Mongibello, or Mount Etna
Throughout the years I’ve visited incredible sites that otherwise I would never have seen without this sport. This had me realising how little we know about our own cultural heritage – too often we take it for granted on the misconception that things are way more appealing outside our region or state.
Step by step, walk by walk I relished the discovery of some of the most marvellous natural and archaeological treasures of Sicily. One of these is undoubtedly Mt Etna (locally known as “Mongibello”), the active volcano situated on the east coast of the island between the cities of Catania and Messina. With a current height of roughly 3,329 m, it’s the highest active volcano in Europe and part of the UNESCO World Heritage Site. Not only does it have the longest recorded history of eruptions, dating back to 1500 BC, but it has also erupted over 200 times since then!
Despite its unrelenting activity, the volcano offers numerous hiking routes and nature trails up to the highest altitudes with awe-inspiring sights of lunar landscapes (typical of the volcanic activity), ancient lava flows and caves, revealing the rare charm of this extraordinary natural oasis.
Another remarkable location that I explored on my Nordic Walking trips was the Natural Park of the Alcantara Gorges, in eastern Sicily. The gorges are real canyons made of black lava walls up to 50 m high, in the typical shape of a prism that the rocks have taken during the cooling process.
I was completely awestruck by the beauty of the landscape with those mighty rocks filled with lush vegetation and the Alcantara river flowing along the canyons. Originating on the Nebrodi mountains and having its mouth in the Ionian Sea, the river is famous for its really cold waters (my frozen hands could confirm!) which only the bravest dare dive in. There’s an interesting explanation for that though – according to a legend, which I learnt about during my trip, the transformation of the Alcantara river from hot to cold was due to an act of revenge. In fact, after Venus rejected his love, the god Vulcan decided to freeze the waters the goddess loved bathing in. How fascinating is that!?
Calascibetta, a Byzantine Village
I’d like to end our “journey” with the Byzantine Village of Calascibetta, at the heart of Sicily. Here is one of the most important settlements of the island – an outstanding place where archeology, history and nature intertwine harmoniously.
The village has tunnels and large spaces dug in sandstone from different periods from prehistory to the Middle Ages, passing through the Greek and Roman Ages as well as Late Antiquity. The stratified complexes changed in the medieval period between the end of the Byzantine rule, which lasted from 535 AD to 827 AD, and the subsequent Arab presence on the island. However, the entire area has pretty much maintained its original structure. I loved exploring the sacred site where religious and funerary rituals took place (the presence of an intact Byzantine church surrounded by some tombs of the same period is remarkable!), along with a vast housing complex with numerous caves functioning as dwellings or strongholds, as it appeared after the Arab conquest.

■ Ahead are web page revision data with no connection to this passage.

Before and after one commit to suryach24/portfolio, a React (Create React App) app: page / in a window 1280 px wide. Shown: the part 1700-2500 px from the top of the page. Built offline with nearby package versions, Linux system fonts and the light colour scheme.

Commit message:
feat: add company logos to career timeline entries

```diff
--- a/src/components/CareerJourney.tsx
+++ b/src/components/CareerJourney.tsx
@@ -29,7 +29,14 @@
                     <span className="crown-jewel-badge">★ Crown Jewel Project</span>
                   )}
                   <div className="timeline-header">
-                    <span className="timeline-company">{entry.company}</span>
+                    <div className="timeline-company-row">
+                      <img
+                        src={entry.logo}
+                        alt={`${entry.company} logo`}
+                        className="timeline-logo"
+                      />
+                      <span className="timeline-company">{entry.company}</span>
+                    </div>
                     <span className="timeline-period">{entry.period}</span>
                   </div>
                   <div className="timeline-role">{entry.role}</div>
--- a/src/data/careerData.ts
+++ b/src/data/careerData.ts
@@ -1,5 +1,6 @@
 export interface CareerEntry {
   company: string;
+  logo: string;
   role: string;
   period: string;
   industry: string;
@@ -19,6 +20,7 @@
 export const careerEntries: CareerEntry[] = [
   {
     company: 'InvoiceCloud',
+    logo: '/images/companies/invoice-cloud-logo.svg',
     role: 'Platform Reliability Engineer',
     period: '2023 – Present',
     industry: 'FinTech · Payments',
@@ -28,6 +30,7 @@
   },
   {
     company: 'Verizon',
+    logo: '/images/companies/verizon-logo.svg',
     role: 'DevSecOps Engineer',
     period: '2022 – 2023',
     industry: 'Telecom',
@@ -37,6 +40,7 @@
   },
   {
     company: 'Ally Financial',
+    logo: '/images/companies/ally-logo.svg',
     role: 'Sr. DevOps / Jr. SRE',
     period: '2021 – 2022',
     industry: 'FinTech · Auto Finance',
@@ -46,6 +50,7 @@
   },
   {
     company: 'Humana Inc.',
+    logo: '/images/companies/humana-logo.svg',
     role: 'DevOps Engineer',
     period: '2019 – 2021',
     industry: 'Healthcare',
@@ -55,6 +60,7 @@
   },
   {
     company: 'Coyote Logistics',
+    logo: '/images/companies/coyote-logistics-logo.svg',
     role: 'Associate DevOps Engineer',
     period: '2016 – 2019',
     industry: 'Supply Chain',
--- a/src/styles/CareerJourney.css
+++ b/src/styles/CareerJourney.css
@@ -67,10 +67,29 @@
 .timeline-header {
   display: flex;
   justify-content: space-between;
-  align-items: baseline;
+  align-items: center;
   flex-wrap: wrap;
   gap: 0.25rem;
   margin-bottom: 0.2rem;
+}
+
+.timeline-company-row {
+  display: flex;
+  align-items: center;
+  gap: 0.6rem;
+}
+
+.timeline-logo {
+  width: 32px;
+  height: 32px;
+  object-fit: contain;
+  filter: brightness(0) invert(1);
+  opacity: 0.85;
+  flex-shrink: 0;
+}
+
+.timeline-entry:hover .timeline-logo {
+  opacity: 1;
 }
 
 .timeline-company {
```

I’ll always marvel at the thought that diverse populations had followed each other across the centuries, leaving traces of an existence that is still here, through the rests of such an astonishing archaeological site.
Lucky to be a Nordic Walker
These are just a few examples of what this sport has to offer. But one thing is certain – you’ll never get bored and more than likely you’ll have some of the best experiences of your life thanks to it!
Personally, I consider myself lucky to be a Nordic Walker. It gives me the joy of actively moving and staying healthy while learning something new about the local cultural heritage. I’m grateful for all the beautiful moments that have come with it because Nordic Walking is much more than a sport. In fact, it’s a lifestyle. It is a state of mind and an opportunity to partake in a great community of people in love with their land and its innumerable gems.
Continue reading on Fun Museums: Stories of the Sea, from fear to the Vitamin Sea